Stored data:
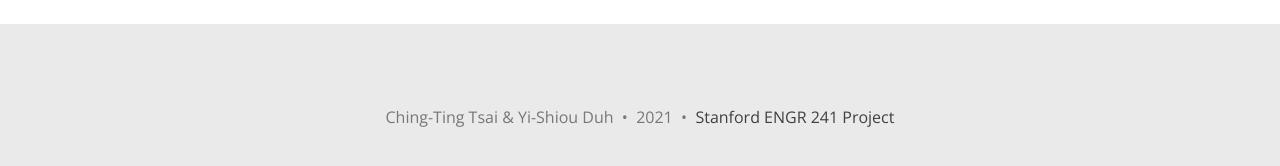
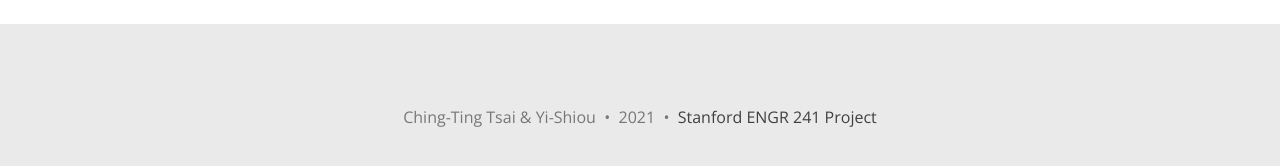
Before and after one commit to tingtsai/PrintableOptics, a Jekyll site: the page built from index.html, in a window 1280 px wide and 1369 px high. Shown: the part 1180-1346 px from the top of the window. Built offline with Jekyll 4.4.1, drawn with Linux system fonts in a browser that asks for light colours; nearby versions of some CDN libraries; the list of posts is cut into pages by our own code.

Commit message:
Update _config.yml

```diff
--- a/_config.yml
+++ b/_config.yml
@@ -1,5 +1,5 @@
 title: PrintableOptics
-author: Ching-Ting Tsai & Yi-Shiou Duh
+author: Ching-Ting Tsai & Yi-Shiou
 
 #--- List of links in the navigation bar ---#
 navbar-links:
```
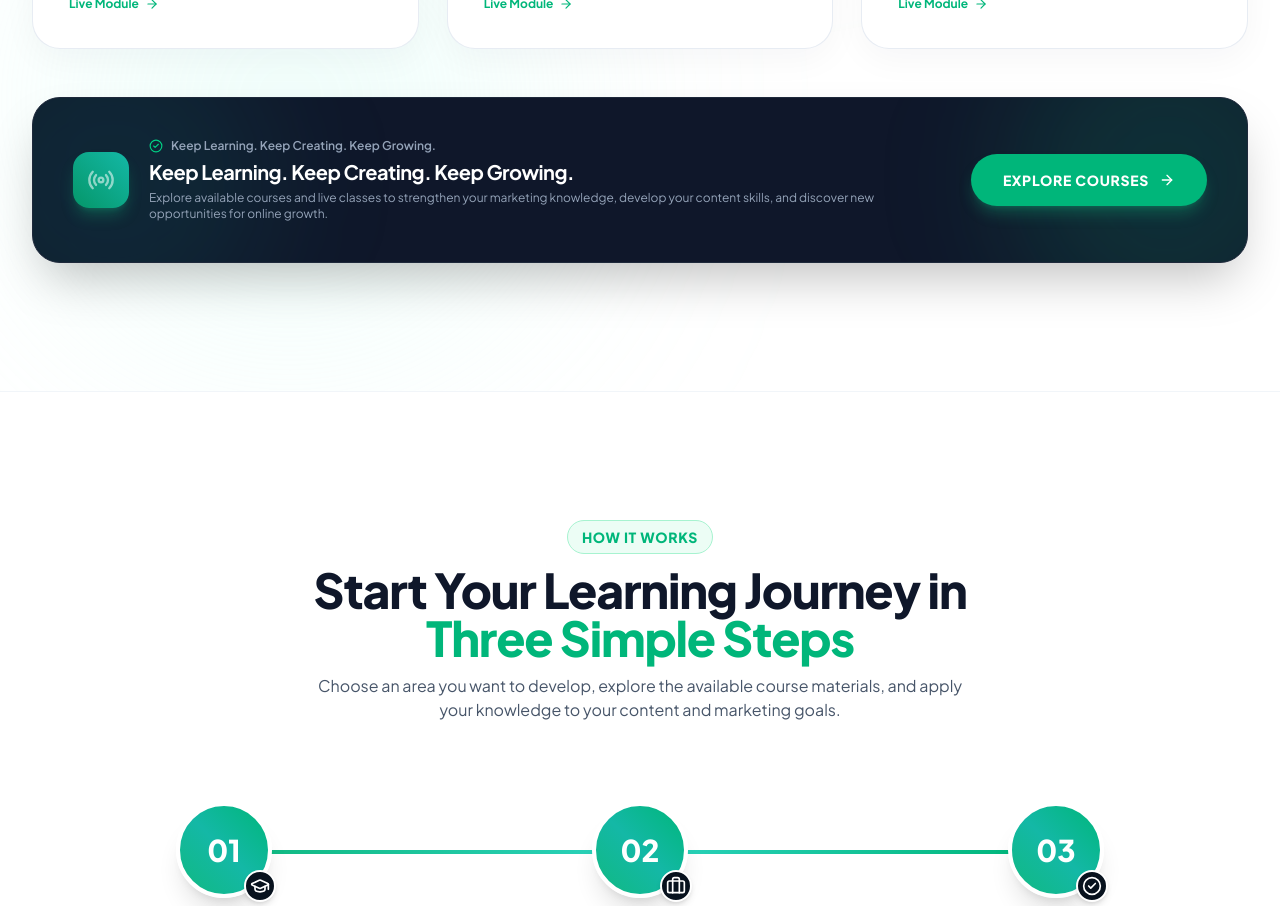
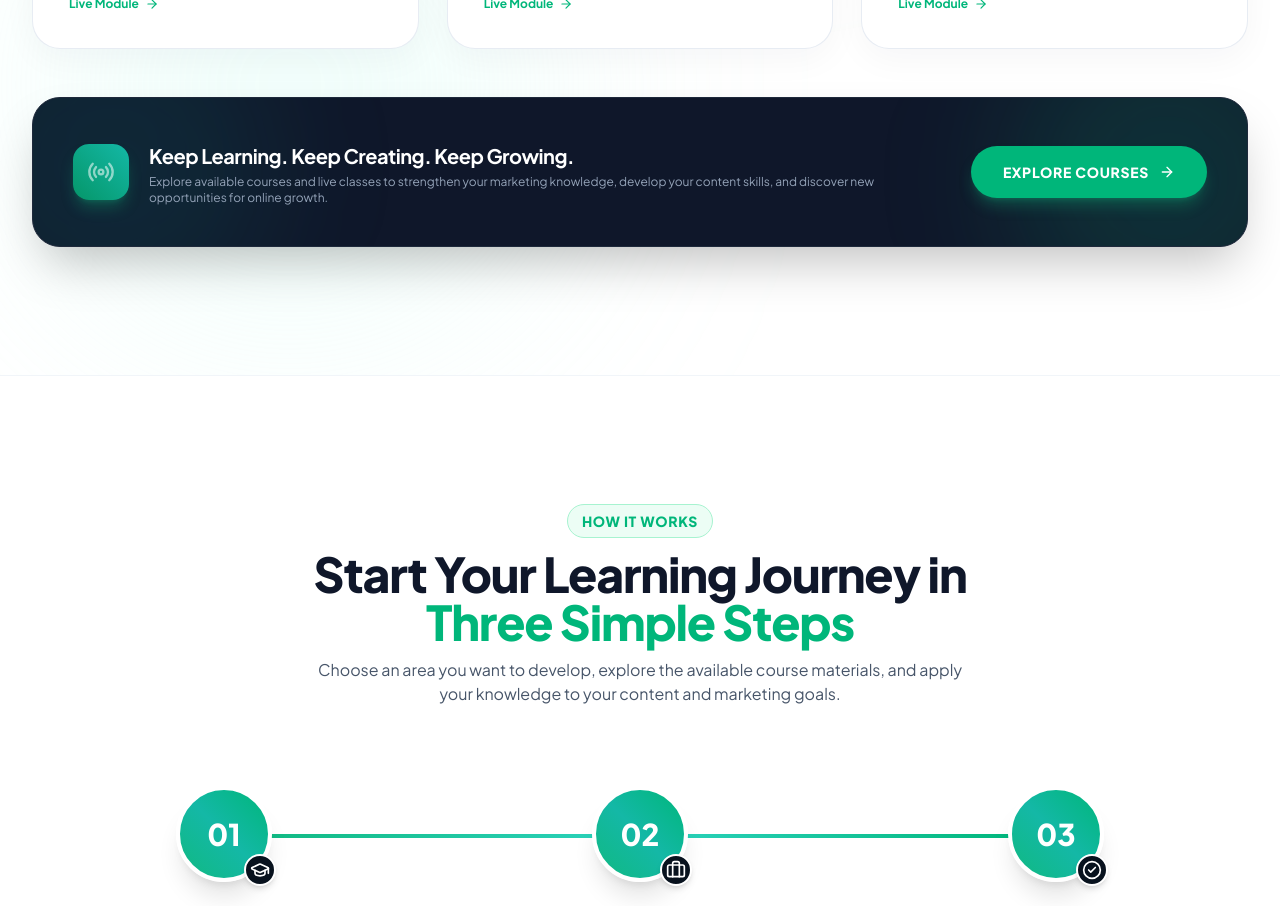
Before and after one commit to manishmcode/content-ai-hub, a React (Create React App) app: page / in a window 1280 px wide. Shown: the part 3920-4826 px from the top of the page. Built offline with nearby package versions, Linux system fonts and the light colour scheme.

Commit message:
remove motivational text from LiveClassesSection component

```diff
--- a/src/components/LiveClassesSection.tsx
+++ b/src/components/LiveClassesSection.tsx
@@ -138,9 +138,7 @@ export const LiveClassesSection: React.FC = () => {
 
               <div>
                 <div className="flex items-center gap-2 mb-1">
-                  <CheckCircle2 className="w-3.5 h-3.5 text-[#00D084]" />
                   <span className="text-xs text-slate-400 font-semibold">
-                  Keep Learning. Keep Creating. Keep Growing.
                   </span>
                 </div>
                 <h2 className="text-lg sm:text-xl font-bold text-white tracking-tight">
```
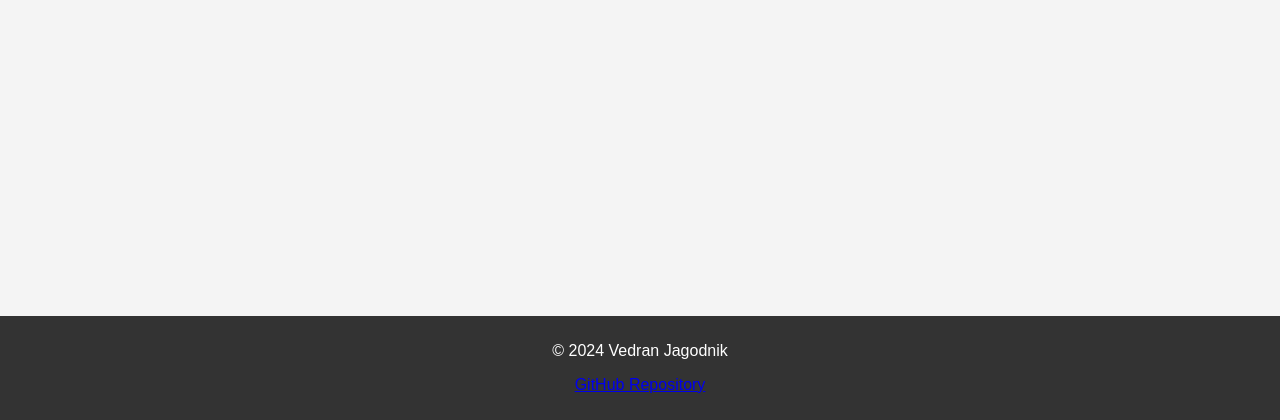
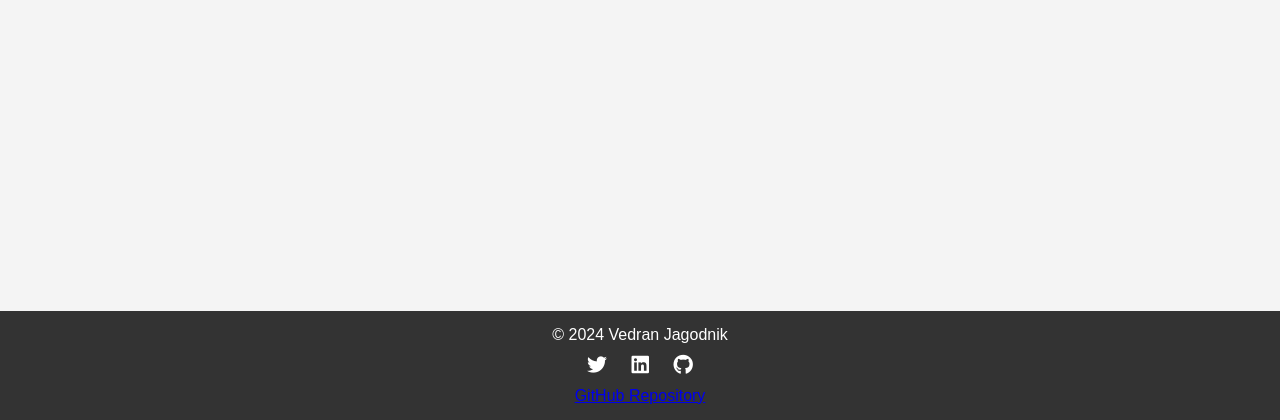
Before and after one commit to vjagodnik/vjagodnik.github.io, a PHP site: page /cv.html in a window 1280 px wide. Shown: the part 380-800 px from the top of the page. Run offline with PHP 8.4, Linux system fonts and the light colour scheme.

Commit message:
soicial icons

```diff
--- a/contact.html
+++ b/contact.html
@@ -5,6 +5,7 @@
     <meta name="viewport" content="width=device-width, initial-scale=1.0">
     <title>Vedran Jagodnik - Contact</title>
     <link rel="stylesheet" href="style.css">
+    <link rel="stylesheet" href="https://cdnjs.cloudflare.com/ajax/libs/font-awesome/6.0.0-beta3/css/all.min.css">
 </head>
 <body>
 
@@ -27,6 +28,11 @@
 
     <footer>
 	<p>&copy; 2024 Vedran Jagodnik</p>
+    <div class="social-icons">
+        <a href="https://twitter.com/yourprofile" target="_blank"><i class="fab fa-twitter"></i></a>
+        <a href="https://www.linkedin.com/in/yourprofile" target="_blank"><i class="fab fa-linkedin"></i></a>
+        <a href="https://github.com/yourusername" target="_blank"><i class="fab fa-github"></i></a>
+    </div>
 	<p><a href="https://github.com/yourusername/yourrepository">GitHub Repository</a></p>
           </footer>
 
--- a/cv.html
+++ b/cv.html
@@ -5,6 +5,7 @@
     <meta name="viewport" content="width=device-width, initial-scale=1.0">
     <title>Your Name - CV</title>
     <link rel="stylesheet" href="style.css">
+    <link rel="stylesheet" href="https://cdnjs.cloudflare.com/ajax/libs/font-awesome/6.0.0-beta3/css/all.min.css">
 </head>
 <body>
 
@@ -32,6 +33,11 @@
     <!-- Include Footer -->
     <footer>
 	<p>&copy; 2024 Vedran Jagodnik</p>
+    <div class="social-icons">
+        <a href="https://twitter.com/yourprofile" target="_blank"><i class="fab fa-twitter"></i></a>
+        <a href="https://www.linkedin.com/in/yourprofile" target="_blank"><i class="fab fa-linkedin"></i></a>
+        <a href="https://github.com/yourusername" target="_blank"><i class="fab fa-github"></i></a>
+    </div>
 	<p><a href="https://github.com/yourusername/yourrepository">GitHub Repository</a></p>
           </footer>
 
--- a/index.html
+++ b/index.html
@@ -9,6 +9,7 @@
     <meta name="viewport" content="width=device-width, initial-scale=1.0">
     <title>Your Name - Home</title>
     <link rel="stylesheet" href="style.css">
+    <link rel="stylesheet" href="https://cdnjs.cloudflare.com/ajax/libs/font-awesome/6.0.0-beta3/css/all.min.css">
 </head>
 <body>
 
@@ -32,6 +33,11 @@
     <!-- Include Footer -->
     <footer>
 	<p>&copy; 2024 Vedran Jagodnik</p>
+    <div class="social-icons">
+        <a href="https://twitter.com/yourprofile" target="_blank"><i class="fab fa-twitter"></i></a>
+        <a href="https://www.linkedin.com/in/yourprofile" target="_blank"><i class="fab fa-linkedin"></i></a>
+        <a href="https://github.com/yourusername" target="_blank"><i class="fab fa-github"></i></a>
+    </div>
 	<p><a href="https://github.com/yourusername/yourrepository">GitHub Repository</a></p>
           </footer>
 
--- a/research.html
+++ b/research.html
@@ -5,6 +5,7 @@
     <meta name="viewport" content="width=device-width, initial-scale=1.0">
     <title>Your Name - Research</title>
     <link rel="stylesheet" href="style.css">
+    <link rel="stylesheet" href="https://cdnjs.cloudflare.com/ajax/libs/font-awesome/6.0.0-beta3/css/all.min.css">
 </head>
 <body>
 
@@ -28,6 +29,11 @@
     <!-- Include Footer -->
     <footer>
 	<p>&copy; 2024 Vedran Jagodnik</p>
+    <div class="social-icons">
+        <a href="https://twitter.com/yourprofile" target="_blank"><i class="fab fa-twitter"></i></a>
+        <a href="https://www.linkedin.com/in/yourprofile" target="_blank"><i class="fab fa-linkedin"></i></a>
+        <a href="https://github.com/yourusername" target="_blank"><i class="fab fa-github"></i></a>
+    </div>
 	<p><a href="https://github.com/yourusername/yourrepository">GitHub Repository</a></p>
           </footer>
 
--- a/style.css
+++ b/style.css
@@ -39,3 +39,33 @@ body {
           section {
               padding: 20px;
           }
+          /* Footer styles */
+footer {
+    background-color: #333;
+    color: white;
+    text-align: center;
+    padding: 10px 0;
+    position: fixed;
+    bottom: 0;
+    width: 100%;
+}
+
+footer p {
+    margin: 5px 0;
+}
+
+.social-icons {
+    margin: 10px 0;
+}
+
+.social-icons a {
+    color: white;
+    margin: 0 10px;
+    font-size: 20px;
+    text-decoration: none;
+    transition: color 0.3s ease;
+}
+
+.social-icons a:hover {
+    color: #1da1f2; /* Twitter blue */
+}
```
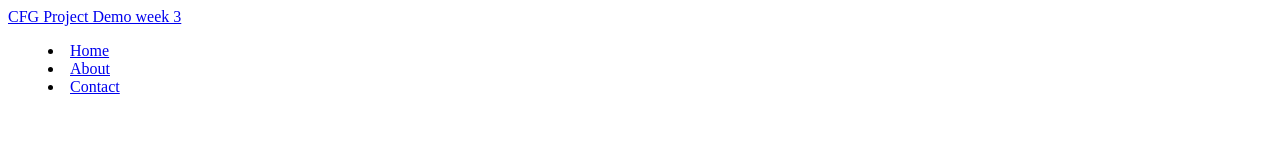
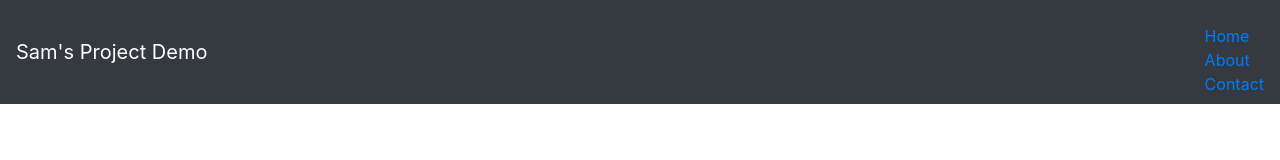
Before and after one commit to pbfhpunk/Demo-project, a plain HTML site: page index.html in a window 1280 px wide. Drawn offline with nearby package versions, Linux system fonts and the light colour scheme.

Commit message:
update  code to correct quotes
Copied direct from slack and added incorrect quote style, have recopied into notepad

```diff
--- a/index.html
+++ b/index.html
@@ -1,23 +1,26 @@
 <!DOCTYPE html>
-<html lang=“en”>
+<html lang="en">
 <head>
-  <meta charset=“UTF-8">
-  <meta http-equiv=“X-UA-Compatible” content=“IE=edge”>
-  <meta name=“viewport” content=“width=device-width, initial-scale=1.0">
+  <meta charset="UTF-8">
+  <meta http-equiv="X-UA-Compatible" content="IE=edge">
+  <meta name="viewport" content="width=device-width, initial-scale=1.0">
   <title>Demo Project - Home</title>
-  <link rel=“stylesheet” href=“https://stackpath.bootstrapcdn.com/bootstrap/4.3.1/css/bootstrap.min.css” integrity=“sha384-ggOyR0iXCbMQv3Xipma34MD+dH/1fQ784/j6cY/iJTQUOhcWr7x9JvoRxT2MZw1T” crossorigin=“anonymous”>
-  <link rel=“stylesheet” href=“https://use.fontawesome.com/releases/v5.8.1/css/all.css” integrity=“sha384-50oBUHEmvpQ+1lW4y57PTFmhCaXp0ML5d60M1M7uH2+nqUivzIebhndOJK28anvf” crossorigin=“anonymous”>
-  <link rel=“stylesheet” href=“./css/styles.css”>
+
+  <link rel="stylesheet" href="https://stackpath.bootstrapcdn.com/bootstrap/4.3.1/css/bootstrap.min.css" integrity="sha384-ggOyR0iXCbMQv3Xipma34MD+dH/1fQ784/j6cY/iJTQUOhcWr7x9JvoRxT2MZw1T" crossorigin="anonymous">
+
+  <link rel="stylesheet" href="./css/styles.css">
 </head>
 <body>
-  <nav class=“navbar navbar-dark bg-dark fixed-top”>
-    <a class=“navbar-brand” href=“./index.html”>CFG Project Demo week 3</a>
-      <menu class=“navbar-nav ml-auto”>
+  <nav class="navbar navbar-dark bg-dark fixed-top">
+    <a class="navbar-brand" href="./index.html">Sam's Project Demo</a>
+
+      <menu class="navbar-nav ml-auto">
         <li><a href="./index.html">Home</a></li>
         <li><a href="./about.html">About<a></li>
         <li><a href="./contact.html">Contact</a></li>
       </menu>
 
+
   </nav>
 </body>
 </html>
```
Also changed, not shown: about.html (+14 -11 lines), contact.html (+14 -11 lines).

▶ **Task**
Show all lines above holding the word "equiv".

▶ **Task answer**
-  <meta http-equiv=“X-UA-Compatible” content=“IE=edge”>
+  <meta http-equiv="X-UA-Compatible" content="IE=edge">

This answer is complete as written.